Dave: So is it sort of—I’m not saying semantics—but is it a different way to think of it? Because when you’re saying that, Brant, I was thinking “holy discontent.” I was thinking there are times when you’re discontented about a situation/an injustice—but the holy part is—“I’m going to deal with it in a graceful, loving, holy way.” It’s discontent—it’s like you could call it anger—but I’m not letting it get to a place, where I’m mad; but I am upset to the point, where I can’t let sex trafficking happen anymore.
Ann: You want things to change.
Dave: I’m going to do something, so I feel like it’s a holy motivation.

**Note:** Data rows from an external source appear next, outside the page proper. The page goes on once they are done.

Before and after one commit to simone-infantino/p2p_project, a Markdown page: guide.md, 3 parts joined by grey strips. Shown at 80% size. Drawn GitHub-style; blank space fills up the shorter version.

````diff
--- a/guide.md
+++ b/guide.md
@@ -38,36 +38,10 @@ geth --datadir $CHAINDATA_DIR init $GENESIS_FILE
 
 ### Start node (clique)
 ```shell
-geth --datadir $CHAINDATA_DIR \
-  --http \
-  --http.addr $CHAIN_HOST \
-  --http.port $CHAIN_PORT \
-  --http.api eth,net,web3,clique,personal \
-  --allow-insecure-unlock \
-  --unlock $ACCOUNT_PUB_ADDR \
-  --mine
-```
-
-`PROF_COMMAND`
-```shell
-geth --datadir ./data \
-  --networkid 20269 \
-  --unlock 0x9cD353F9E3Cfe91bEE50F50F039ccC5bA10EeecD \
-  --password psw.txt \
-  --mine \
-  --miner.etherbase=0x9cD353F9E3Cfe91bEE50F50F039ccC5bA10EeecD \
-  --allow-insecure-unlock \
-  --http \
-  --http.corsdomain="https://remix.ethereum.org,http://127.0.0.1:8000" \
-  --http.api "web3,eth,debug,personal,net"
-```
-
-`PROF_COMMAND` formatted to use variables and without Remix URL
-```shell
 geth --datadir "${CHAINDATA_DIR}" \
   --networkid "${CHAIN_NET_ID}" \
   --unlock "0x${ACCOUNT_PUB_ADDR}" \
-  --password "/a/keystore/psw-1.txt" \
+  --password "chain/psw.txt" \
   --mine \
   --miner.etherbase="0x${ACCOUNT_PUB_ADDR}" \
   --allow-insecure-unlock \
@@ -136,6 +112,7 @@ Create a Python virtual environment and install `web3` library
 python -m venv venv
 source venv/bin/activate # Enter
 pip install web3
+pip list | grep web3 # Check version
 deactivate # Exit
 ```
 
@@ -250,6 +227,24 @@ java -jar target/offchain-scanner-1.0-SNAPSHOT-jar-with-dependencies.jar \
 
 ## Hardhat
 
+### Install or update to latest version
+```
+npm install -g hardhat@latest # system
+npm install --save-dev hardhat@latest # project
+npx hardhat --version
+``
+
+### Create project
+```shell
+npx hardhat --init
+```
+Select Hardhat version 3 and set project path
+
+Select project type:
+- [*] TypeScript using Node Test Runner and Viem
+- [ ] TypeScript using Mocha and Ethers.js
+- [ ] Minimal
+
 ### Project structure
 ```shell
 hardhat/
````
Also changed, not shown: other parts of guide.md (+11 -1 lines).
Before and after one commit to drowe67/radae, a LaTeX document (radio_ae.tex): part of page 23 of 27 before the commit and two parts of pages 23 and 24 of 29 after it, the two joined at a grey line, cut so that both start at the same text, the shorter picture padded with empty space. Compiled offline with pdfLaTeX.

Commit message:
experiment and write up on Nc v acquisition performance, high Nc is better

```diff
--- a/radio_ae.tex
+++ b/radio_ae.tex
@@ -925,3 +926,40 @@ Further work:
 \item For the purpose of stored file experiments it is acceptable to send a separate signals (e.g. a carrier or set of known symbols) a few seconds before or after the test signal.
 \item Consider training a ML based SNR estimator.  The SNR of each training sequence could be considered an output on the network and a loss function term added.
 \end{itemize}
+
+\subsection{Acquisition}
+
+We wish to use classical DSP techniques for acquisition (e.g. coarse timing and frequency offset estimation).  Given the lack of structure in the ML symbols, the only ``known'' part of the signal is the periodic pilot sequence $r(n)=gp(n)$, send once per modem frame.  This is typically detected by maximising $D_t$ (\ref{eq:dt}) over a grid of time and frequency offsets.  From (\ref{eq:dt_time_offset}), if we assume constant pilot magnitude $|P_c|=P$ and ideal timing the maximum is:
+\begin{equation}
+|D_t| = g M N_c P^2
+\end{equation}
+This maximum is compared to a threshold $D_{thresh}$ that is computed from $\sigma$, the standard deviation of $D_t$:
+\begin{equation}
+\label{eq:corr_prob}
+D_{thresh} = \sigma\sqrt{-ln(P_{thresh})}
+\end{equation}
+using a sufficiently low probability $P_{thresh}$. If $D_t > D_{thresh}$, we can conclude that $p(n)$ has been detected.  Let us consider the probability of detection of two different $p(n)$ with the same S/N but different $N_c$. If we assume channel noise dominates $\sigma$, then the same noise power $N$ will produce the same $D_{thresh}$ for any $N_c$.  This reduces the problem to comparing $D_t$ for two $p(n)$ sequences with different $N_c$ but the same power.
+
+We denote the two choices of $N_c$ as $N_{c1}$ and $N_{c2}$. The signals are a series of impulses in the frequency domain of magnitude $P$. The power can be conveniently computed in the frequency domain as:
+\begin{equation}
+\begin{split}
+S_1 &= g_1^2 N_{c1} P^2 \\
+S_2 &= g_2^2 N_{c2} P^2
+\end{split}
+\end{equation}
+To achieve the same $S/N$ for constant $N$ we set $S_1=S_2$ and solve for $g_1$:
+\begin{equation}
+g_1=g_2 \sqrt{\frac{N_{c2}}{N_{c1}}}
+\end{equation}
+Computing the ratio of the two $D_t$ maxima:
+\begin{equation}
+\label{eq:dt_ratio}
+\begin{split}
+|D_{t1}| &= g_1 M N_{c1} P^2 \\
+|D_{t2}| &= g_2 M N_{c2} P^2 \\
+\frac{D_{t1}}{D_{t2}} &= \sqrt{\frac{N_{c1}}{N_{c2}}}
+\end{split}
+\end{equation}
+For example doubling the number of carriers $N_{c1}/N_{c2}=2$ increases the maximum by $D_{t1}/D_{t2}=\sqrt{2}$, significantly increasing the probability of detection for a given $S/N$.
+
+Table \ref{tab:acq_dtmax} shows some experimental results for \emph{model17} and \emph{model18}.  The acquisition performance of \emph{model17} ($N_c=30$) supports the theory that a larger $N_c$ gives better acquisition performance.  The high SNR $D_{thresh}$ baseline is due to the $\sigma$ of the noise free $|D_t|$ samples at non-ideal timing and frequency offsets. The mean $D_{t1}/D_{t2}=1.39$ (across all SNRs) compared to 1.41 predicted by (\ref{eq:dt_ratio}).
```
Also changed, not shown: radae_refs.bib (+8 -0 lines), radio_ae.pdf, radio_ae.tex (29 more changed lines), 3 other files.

Brant: Well, the Bible is very clear about anger for humans, and it’s: “Get rid of it.” It’s never listed as a fruit of the Spirit; it’s not like “Love, joy, peace, anger, goodness, faithfulness…”—[Laughter]—wait; that’s not how it goes—it’s in the next list [acts of the flesh] always. We always want to shoehorn it in there, though: “Yes, but sometimes…”—but you won’t be able to make that argument, scripturally.
So if you want to say, “We’re discontented at the state of the world,”—absolutely; sure. But anger is the will to harm, ultimately. That’s why, if somebody’s angry at me, I instantly feel hurt. If you can tell somebody in traffic is angry at you, you automatically have an emotional reaction to that; because we understand.
Anger—what I’m talking about, what I believe it is, and why we’re allowed to get angry for a second; we’re supposed to get rid of it—it’s fight or flight; it’s a response to a stimulus, where we feel threatened. As a believer, I do think, as we get to be more mature believers, we do get less offendable; because we realize: “I don’t have that much to be threatened about. I know humans are broken; I’m not shocked by human behavior anymore. I know I’m going to get cut off—I’ve driven before—I know what this is like.” We’re not shocked anymore, so I already know; if we’re Christians, we already know human nature.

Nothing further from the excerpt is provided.